Diversity at AT&T is more of a business strategy than cultural notion.
"When we talk about diversity at AT&T, we're talking about tapping all the talent available. We want people to use their knowledge to move the business forward," says Emilio Egea, AT&T's human resources director and diversity manager. "We learned a long time ago that we need everybody to be successful."
AT&T has integrated diversity concepts into various parts of its business missions, policies, training and goals.
"All activities are linked to the success of the business. It is not diversity for diversity's sake," Mr. Egea says.
Mr. Egea, a Hispanic who's been with AT&T for more than 20 years, has seen significant changes in how the company uses its human resources.
The marketer developed its Diversity Quality Council in 1990, which included top executives and representatives of various employee groups.
The council launched the company's diversity strategy in January 1994 with four goals: awareness and understanding of diverse people; involvement in various communities; support of minority and women-owned businesses and entrepreneurs; and improvement of the diversity of AT&T's work force.
Diversity objectives are tied to goals of specific departments. The company polls employees annually and asks diversity-related questions. AT&T's business training school also has diversity situations and concepts built into each class-as well as offering a course based solely on diversity issues.
"When we talk about objectives, we also have objectives for whites as well. Our diversity policy is an inclusive program," Mr. Egea says.
The company also features Business Resource Groups for African-Americans, Asians, Latinos, Native Americans, women, the disabled and gays and lesbians. Originally employee advocacy groups, these units-open to anyone in the company-are staffed by volunteers who put on various events and conferences.
According to Mr. Egea, the plan works. Of the 200 senior-level managers at AT&T in 1984, 2% were women and 0.5% were minorities. By 1993, both groups jumped to 6%. And in 1995, 12% of senior-level managers were women and another 12% were minorities.
"It was not too difficult" to boost these percentages, Mr. Egea says. "When the dominant figures of the culture are involved, people take notice."
AT&T Chairman Robert E. Allen regularly speaks about diversity at public events.
"Once considered a social mandate, [AT&T's diversity program] is now a strategic business asset.

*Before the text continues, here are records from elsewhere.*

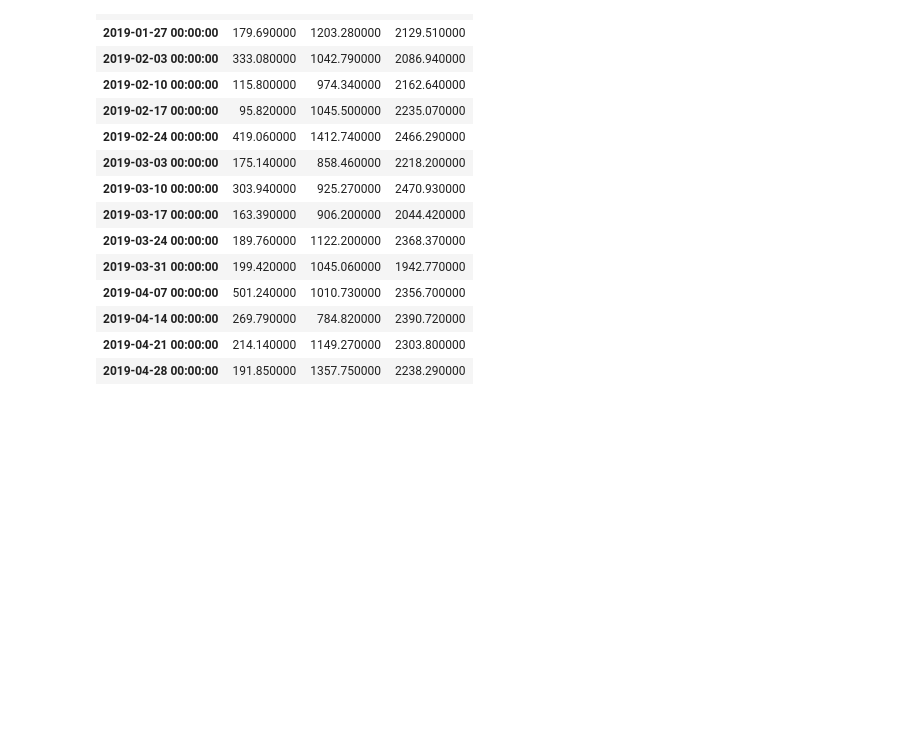
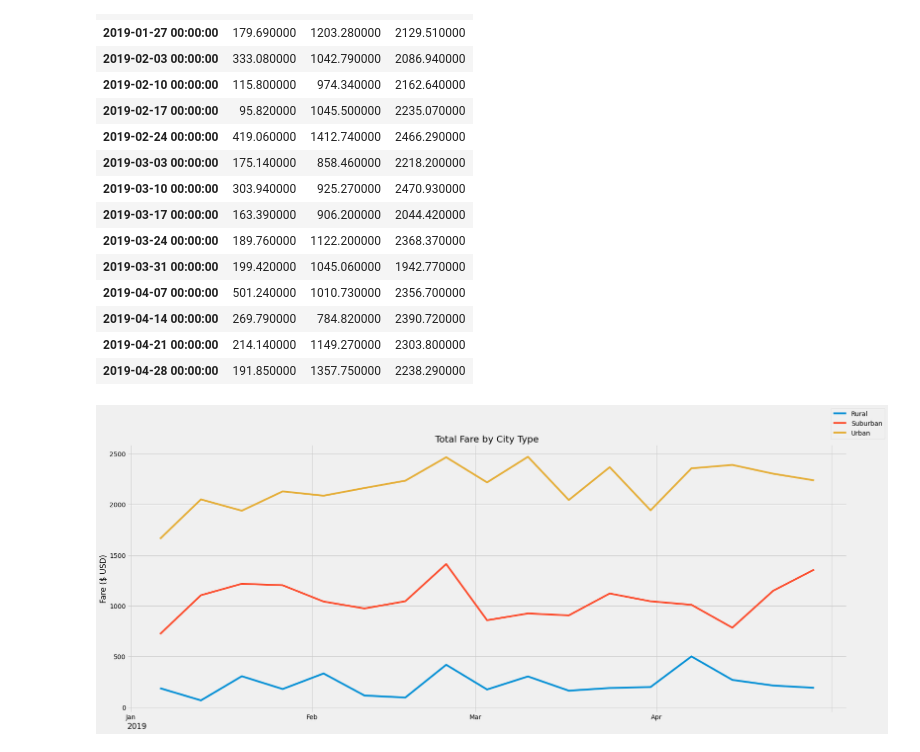
Before and after one commit to frankiebones/PyBer_Analysis, a Jupyter notebook: PyBer_Challenge.ipynb, the cells around one changed output. Drawn from its saved outputs; the diff is of its cells as text; code cells hidden in the pictures; blank space fills up the shorter version.

Commit message:
add Pyber_fare_summary

```diff
--- a/PyBer_Challenge.ipynb
+++ b/PyBer_Challenge.ipynb
@@ -257,3 +257,8 @@ Data columns (total 3 columns):
  2   Urban     1509 non-null   float64
 dtypes: float64(3)
 memory usage: 68.6 KB
+# %%
+# 8. Create a new DataFrame using the "resample()" function by week 'W' and get the sum of the fares for each week.
+weekly_bins_df = date_range_df.resample('W').sum()
+
+weekly_bins_df
@@ -260,12 +285,11 @@ memory usage: 68.6 KB
 # %%
-# 8. Create a new DataFrame using the "resample()" function by week 'W' and get the sum of the fares for each week.
-weekly_bins_df = date_range_df.resample('W').sum().style.format()\
+format_weekly_bins_df = date_range_df.resample('W').sum().style.format()\
     .bar(subset=["Rural",], color='lightcoral', vmin=0, vmax=2500)\
     .bar(subset=["Suburban"], color='lightskyblue', vmin=0, vmax=2500)\
     .bar(subset=["Urban"], color='gold', vmin=0, vmax=2500)
 #.highlight_max(color='lightskyblue').highlight_min(color='lightcoral')
 
-weekly_bins_df
+format_weekly_bins_df
 # %% [output]
 | type | Rural | Suburban | Urban |
 | date |  |  |  |
@@ -288,8 +312,25 @@ weekly_bins_df
 | 2019-04-28 00:00:00 | 191.850000 | 1357.750000 | 2238.290000 |
 # %%
 # 8. Using the object-oriented interface method, plot the resample DataFrame using the df.plot() function.
+import matplotlib.dates as mdates
+
+fig, ax = plt.subplots(figsize=(25, 10))
+
+ax.plot(weekly_bins_df)
+
+ax.set_title('Total Fare by City Type')
+ax.set_xlabel('2019', horizontalalignment='left', position=(0,0))
+ax.set_ylabel('Fare ($ USD)')
+ax.xaxis.set_major_locator(mdates.MonthLocator())
+ax.set_xticklabels(['Jan', 'Feb', 'Mar', 'Apr'])
+
+fig.legend(['Rural', 'Suburban', 'Urban'])
 
 # Import the style from Matplotlib.
 from matplotlib import style
 # Use the graph style fivethirtyeight.
 style.use('fivethirtyeight')
+
+plt.savefig('analysis/Pyber_fare_summary.png')
+# %% [output]
+[figure, added]
```
Also changed, not shown: parts of 1 cell of this notebook, 1 other file.
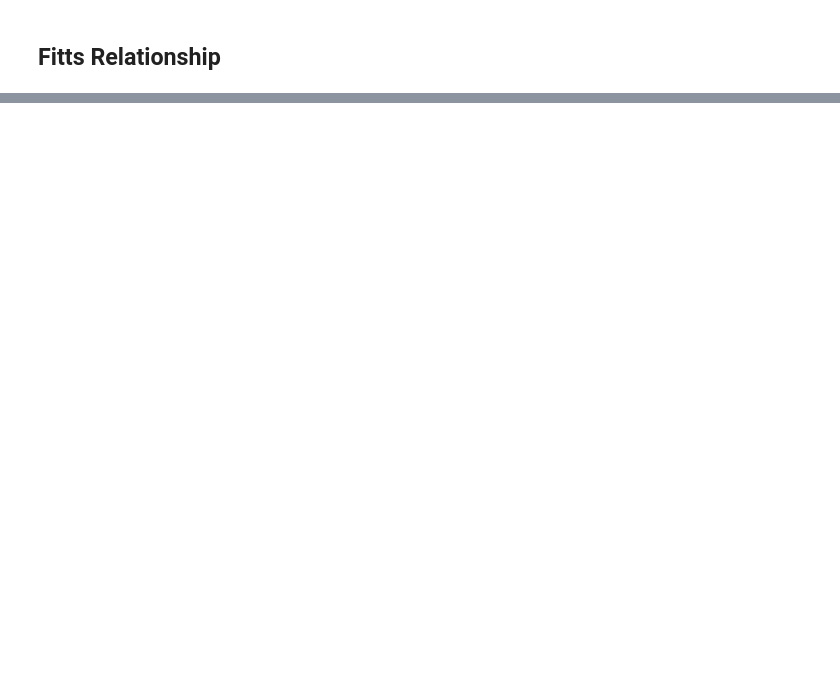
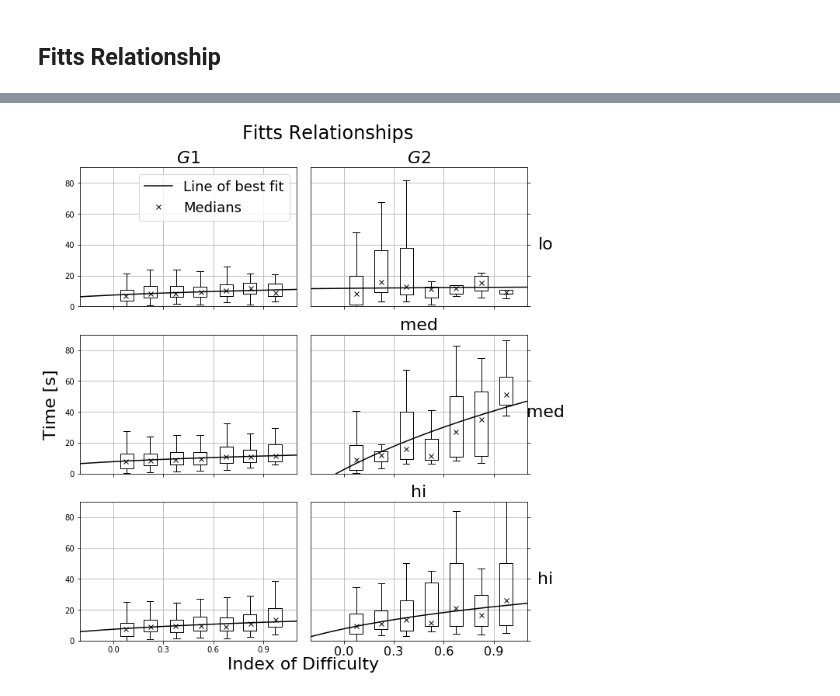
Before and after one commit to yassiezar/tba_audio_interface_paper, a Jupyter notebook: data_proc/target_search.ipynb, the cells around one changed output, grey strips where cells are left out. Cells and saved outputs as stored; diff of their text form; code cells hidden in the pictures; blank space fills up the shorter version.

Commit message:
Minor typo fixes, fixed todos, modified plot

```diff
--- a/data_proc/target_search.ipynb
+++ b/data_proc/target_search.ipynb
@@ -643,10 +752,10 @@ for test in tests.keys():
     tests[test].boxplot(timebox, positions=np.round(bins+step/2, 2), showfliers=False, medianprops=dict(linestyle=None, linewidth=0), widths=0.08)
     tests[test].plot(x, fopt[0]+fopt[1]*fitts_id(x, we), 'k', label='Line of best fit')
     tests[test].plot(bins+step/2, [np.median(t) if len(t) > 0 else 0 for t in timebox], 'kx', label='Medians')
-    tests[test].set_title(test, fontsize=22)
+    #tests[test].set_title(test, fontsize=22)
     tests[test].set_xticks(np.round(np.arange(0, 1, 0.3), 2))
     tests[test].grid()
-    tests[test].tick_params(axis='both', which='major', labelsize=16)
+
 tests = {'lo': ax[0, 1], 'med': ax[1, 1], 'hi': ax[2, 1]}
 
 for test in tests.keys():
@@ -688,6 +797,10 @@ for test in tests.keys():
     tests[test].set_xticks(np.round(np.arange(0, 1, 0.3), 2))
     tests[test].grid()
     tests[test].tick_params(axis='both', which='major', labelsize=16)
+    tests[test].yaxis.set_label_position('right')
+    tests[test].yaxis.tick_right()
+    tests[test].set_ylabel(test, fontsize=22, rotation=0, labelpad=24)
+    tests[test].tick_params(axis='both', which='major', labelsize=16)
 
 ax[0, 0].legend(fontsize=18)
 ax[0, 0].set_title(r'$G1$', fontsize=22)
@@ -708,3 +821,4 @@ plt.xlabel('Index of Difficulty', fontsize=22)
 f.text(0.55, 1.0, 'Fitts Relationships', ha='center', fontsize=24)
 f.tight_layout()
 plt.show()
+# %% [output]
@@ -711,3 +829,4 @@ plt.show()
+[figure, added]
 # %%
 tests = {'lo': 0, 'med': 0, 'hi': 0}
 x = np.arange(0, 2, 0.01)
```
Also changed, not shown: parts of 20 cells of this notebook, 3 other files.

Once confined to the purchasing department, it is now embedded in the business plans of every AT&T division and business unit," Mr. Allen says. "Put simply, diversity embraced equates to sales increased."
Bill Rojas, national marketing manager for International Consumer Long Distance, praises AT&T for recognizing "not everyone in this country speaks only English."
Mr. Rojas, born in Latin America, says his cultural experience helped the company understand the differences in Latin American countries enough that a 1996 price promotion called for four separate TV spots for the Mexican, Colombian, Dominican and Brazilian audiences.
"We sent the same message, but we sent it with four different tastes," Mr. Rojas says.
Anderson Chung, a division manager in marketing communications for AT&T Multicultural Advertising, says the company sees everyone as a potential user.
"If we look at the U.S. population, it has diversified in the past 10 years more than it ever has," Mr. Chung says, noting that more than 4% of AT&T's work force is made up of Asians/Pacific Islanders-more than the general population.
MANAGES ASIAN MARKETS
Mr. Chung, who is Chinese- American, manages advertising and direct mail for Chinese, Korean, Japanese, Vietnamese, Filipino and Asian-Indian markets.
"These programs are managed much more efficiently if they are managed by a person of that ethnicity. It ensures we are doing the right things," Mr. Chung says.
Kevin Cummings, international marketing manager for International Consumer Long Distance, says AT&T's community involvement is improved because of his knowledge about African-American communities.
"This job allows me to create some win-win situations with my community. That allows me the drive to go to work every day, and then go home and look at myself in the mirror," Mr. Cummings says.
"In a broader sense, implementing diversity is more about changing culture. But we also talk about tapping specific groups and strengths of the individuals," Mr. Egea says. "A company that reflects the diversity of its customers is more likely to serve and compete."